Going through the entries below, work out how many lines have the string "from" in them. Give the number and nothing more.
BEGIN Data for processing
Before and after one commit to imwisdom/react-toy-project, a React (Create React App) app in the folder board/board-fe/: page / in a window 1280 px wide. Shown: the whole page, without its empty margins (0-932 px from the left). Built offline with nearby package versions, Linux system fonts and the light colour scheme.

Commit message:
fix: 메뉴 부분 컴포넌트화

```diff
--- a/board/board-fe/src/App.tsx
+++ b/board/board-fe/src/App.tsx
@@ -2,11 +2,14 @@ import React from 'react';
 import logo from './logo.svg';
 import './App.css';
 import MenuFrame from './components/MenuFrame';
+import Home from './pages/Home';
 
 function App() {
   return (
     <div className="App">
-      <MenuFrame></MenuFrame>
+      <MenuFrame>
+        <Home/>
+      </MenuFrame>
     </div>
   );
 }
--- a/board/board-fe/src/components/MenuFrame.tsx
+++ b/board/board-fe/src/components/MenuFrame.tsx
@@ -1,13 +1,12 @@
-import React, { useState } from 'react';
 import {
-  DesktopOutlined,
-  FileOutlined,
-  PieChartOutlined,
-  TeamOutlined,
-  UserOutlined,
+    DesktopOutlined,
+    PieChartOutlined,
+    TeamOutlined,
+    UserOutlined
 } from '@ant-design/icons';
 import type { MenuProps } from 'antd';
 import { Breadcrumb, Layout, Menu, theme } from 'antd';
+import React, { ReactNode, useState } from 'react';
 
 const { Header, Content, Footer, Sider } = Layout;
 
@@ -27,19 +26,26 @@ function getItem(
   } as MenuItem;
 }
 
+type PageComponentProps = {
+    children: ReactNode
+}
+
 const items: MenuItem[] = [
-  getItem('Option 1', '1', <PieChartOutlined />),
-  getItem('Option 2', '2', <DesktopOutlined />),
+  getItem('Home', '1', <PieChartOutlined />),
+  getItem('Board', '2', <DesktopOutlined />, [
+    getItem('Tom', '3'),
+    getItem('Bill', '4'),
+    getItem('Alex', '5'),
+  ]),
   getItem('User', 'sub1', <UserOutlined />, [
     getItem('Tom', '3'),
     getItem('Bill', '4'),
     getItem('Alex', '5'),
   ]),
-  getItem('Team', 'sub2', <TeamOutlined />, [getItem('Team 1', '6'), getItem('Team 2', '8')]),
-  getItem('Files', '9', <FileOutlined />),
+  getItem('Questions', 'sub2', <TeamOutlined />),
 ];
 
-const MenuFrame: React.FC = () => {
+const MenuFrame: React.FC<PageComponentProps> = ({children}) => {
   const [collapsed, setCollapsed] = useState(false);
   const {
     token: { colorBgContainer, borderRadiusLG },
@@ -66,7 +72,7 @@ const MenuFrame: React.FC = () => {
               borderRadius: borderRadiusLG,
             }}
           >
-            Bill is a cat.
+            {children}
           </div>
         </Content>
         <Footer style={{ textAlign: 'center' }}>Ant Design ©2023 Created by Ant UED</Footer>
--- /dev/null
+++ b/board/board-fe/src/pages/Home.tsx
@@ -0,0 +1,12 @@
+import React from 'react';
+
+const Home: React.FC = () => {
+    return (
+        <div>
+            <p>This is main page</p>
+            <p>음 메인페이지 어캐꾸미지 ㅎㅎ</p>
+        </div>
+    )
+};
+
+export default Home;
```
END Data for processing
BEGIN Data for processing
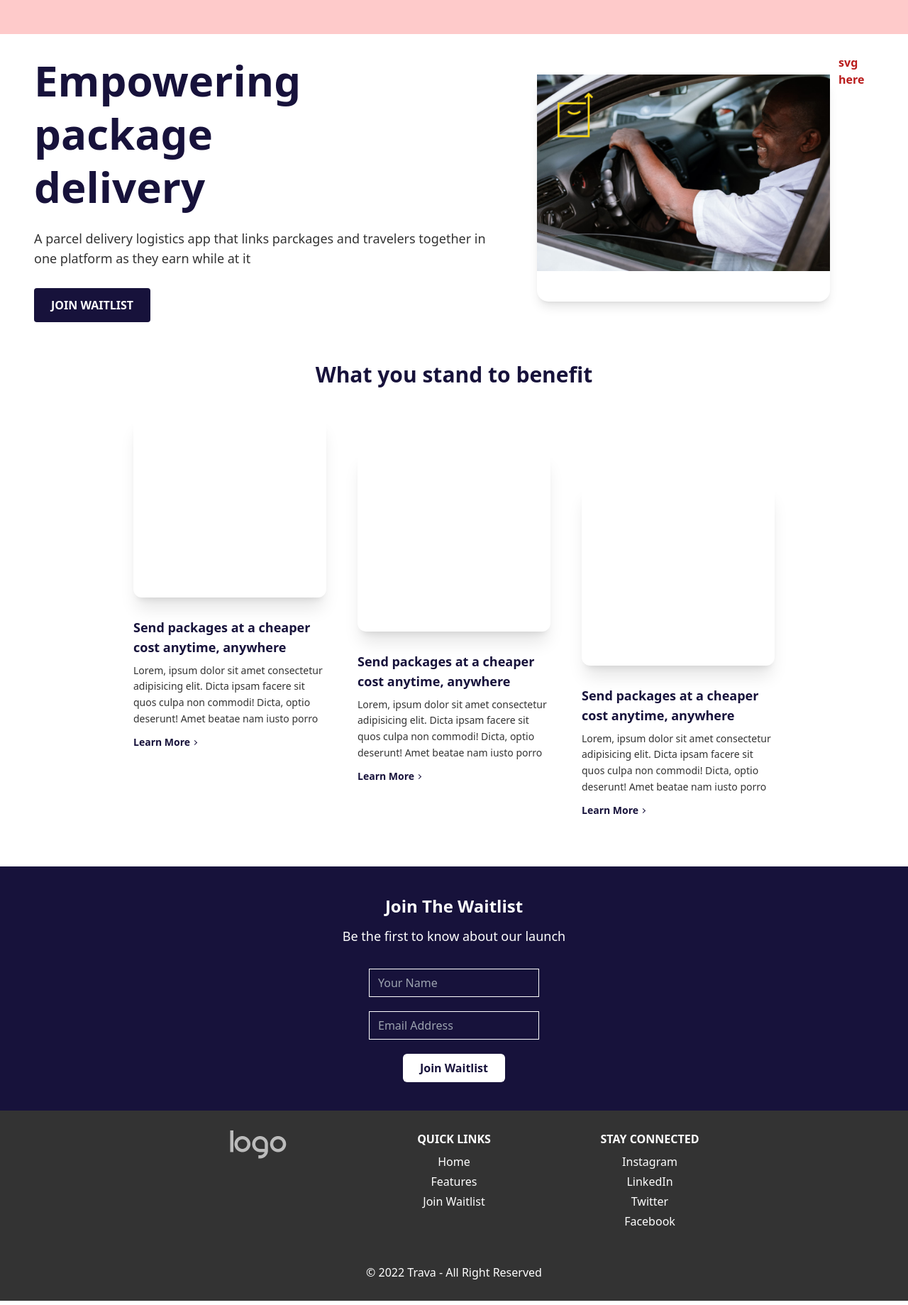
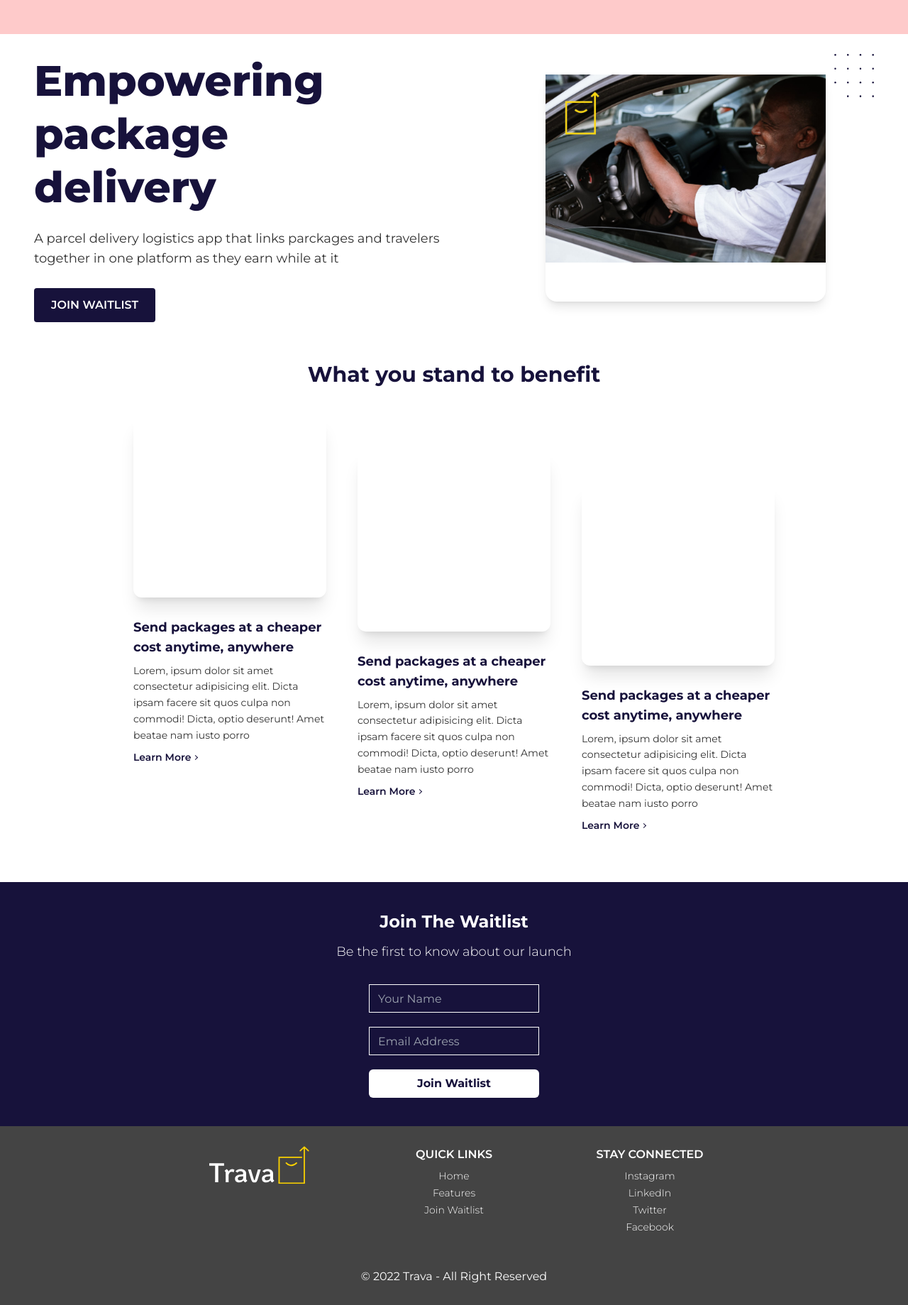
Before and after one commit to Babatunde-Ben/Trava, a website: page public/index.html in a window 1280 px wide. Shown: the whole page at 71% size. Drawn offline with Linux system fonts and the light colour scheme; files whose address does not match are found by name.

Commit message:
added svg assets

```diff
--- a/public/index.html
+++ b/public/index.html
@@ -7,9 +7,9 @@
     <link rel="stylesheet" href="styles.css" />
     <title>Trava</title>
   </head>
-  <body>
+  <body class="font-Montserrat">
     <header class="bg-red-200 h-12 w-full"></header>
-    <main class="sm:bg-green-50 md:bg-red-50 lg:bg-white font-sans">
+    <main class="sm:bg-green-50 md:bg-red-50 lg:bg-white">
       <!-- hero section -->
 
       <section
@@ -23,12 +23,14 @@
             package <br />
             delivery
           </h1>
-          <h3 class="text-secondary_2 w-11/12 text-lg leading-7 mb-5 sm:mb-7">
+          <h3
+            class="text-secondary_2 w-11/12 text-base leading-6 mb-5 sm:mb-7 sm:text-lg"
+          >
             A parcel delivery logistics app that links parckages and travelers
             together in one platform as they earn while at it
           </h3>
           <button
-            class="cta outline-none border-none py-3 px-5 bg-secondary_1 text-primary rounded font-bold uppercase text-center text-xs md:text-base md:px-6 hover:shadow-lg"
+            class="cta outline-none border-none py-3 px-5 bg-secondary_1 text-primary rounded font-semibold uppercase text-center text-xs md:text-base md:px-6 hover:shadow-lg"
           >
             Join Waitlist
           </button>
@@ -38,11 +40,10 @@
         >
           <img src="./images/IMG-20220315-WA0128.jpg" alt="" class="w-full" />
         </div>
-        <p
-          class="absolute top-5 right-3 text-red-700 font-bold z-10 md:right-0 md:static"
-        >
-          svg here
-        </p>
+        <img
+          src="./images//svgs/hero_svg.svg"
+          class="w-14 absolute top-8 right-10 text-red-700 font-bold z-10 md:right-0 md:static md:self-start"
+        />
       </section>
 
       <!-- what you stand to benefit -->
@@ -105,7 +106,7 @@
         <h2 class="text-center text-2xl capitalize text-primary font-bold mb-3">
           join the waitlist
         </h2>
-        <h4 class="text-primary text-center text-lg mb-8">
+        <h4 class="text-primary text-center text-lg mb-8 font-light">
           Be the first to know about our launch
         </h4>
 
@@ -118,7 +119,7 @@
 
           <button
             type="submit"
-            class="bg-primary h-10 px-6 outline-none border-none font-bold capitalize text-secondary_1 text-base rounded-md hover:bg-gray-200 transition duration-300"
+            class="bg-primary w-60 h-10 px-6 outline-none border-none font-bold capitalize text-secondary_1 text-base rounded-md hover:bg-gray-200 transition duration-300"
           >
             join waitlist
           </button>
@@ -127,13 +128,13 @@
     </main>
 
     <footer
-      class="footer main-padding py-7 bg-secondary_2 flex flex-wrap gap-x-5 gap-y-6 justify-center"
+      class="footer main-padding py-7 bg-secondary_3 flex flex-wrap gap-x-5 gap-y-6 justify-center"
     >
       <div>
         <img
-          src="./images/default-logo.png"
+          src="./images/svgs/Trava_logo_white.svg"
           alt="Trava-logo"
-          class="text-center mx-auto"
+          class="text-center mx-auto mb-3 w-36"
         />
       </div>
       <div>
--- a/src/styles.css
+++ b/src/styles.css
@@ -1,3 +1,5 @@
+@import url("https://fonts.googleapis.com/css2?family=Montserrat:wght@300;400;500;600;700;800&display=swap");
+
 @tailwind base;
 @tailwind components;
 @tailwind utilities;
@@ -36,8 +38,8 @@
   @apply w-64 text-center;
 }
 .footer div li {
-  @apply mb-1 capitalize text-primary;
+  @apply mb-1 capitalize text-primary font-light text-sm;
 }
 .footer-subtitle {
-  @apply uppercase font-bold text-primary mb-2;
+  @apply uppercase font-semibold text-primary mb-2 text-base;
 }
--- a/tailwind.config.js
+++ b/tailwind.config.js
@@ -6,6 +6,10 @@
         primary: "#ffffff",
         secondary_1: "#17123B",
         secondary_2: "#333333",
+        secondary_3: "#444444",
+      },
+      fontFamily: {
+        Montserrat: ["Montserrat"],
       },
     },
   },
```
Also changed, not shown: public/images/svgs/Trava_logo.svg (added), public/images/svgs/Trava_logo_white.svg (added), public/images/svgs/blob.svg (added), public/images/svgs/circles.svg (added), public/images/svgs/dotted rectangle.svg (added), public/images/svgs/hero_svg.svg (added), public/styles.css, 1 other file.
END Data for processing
## Answer to the exercise
11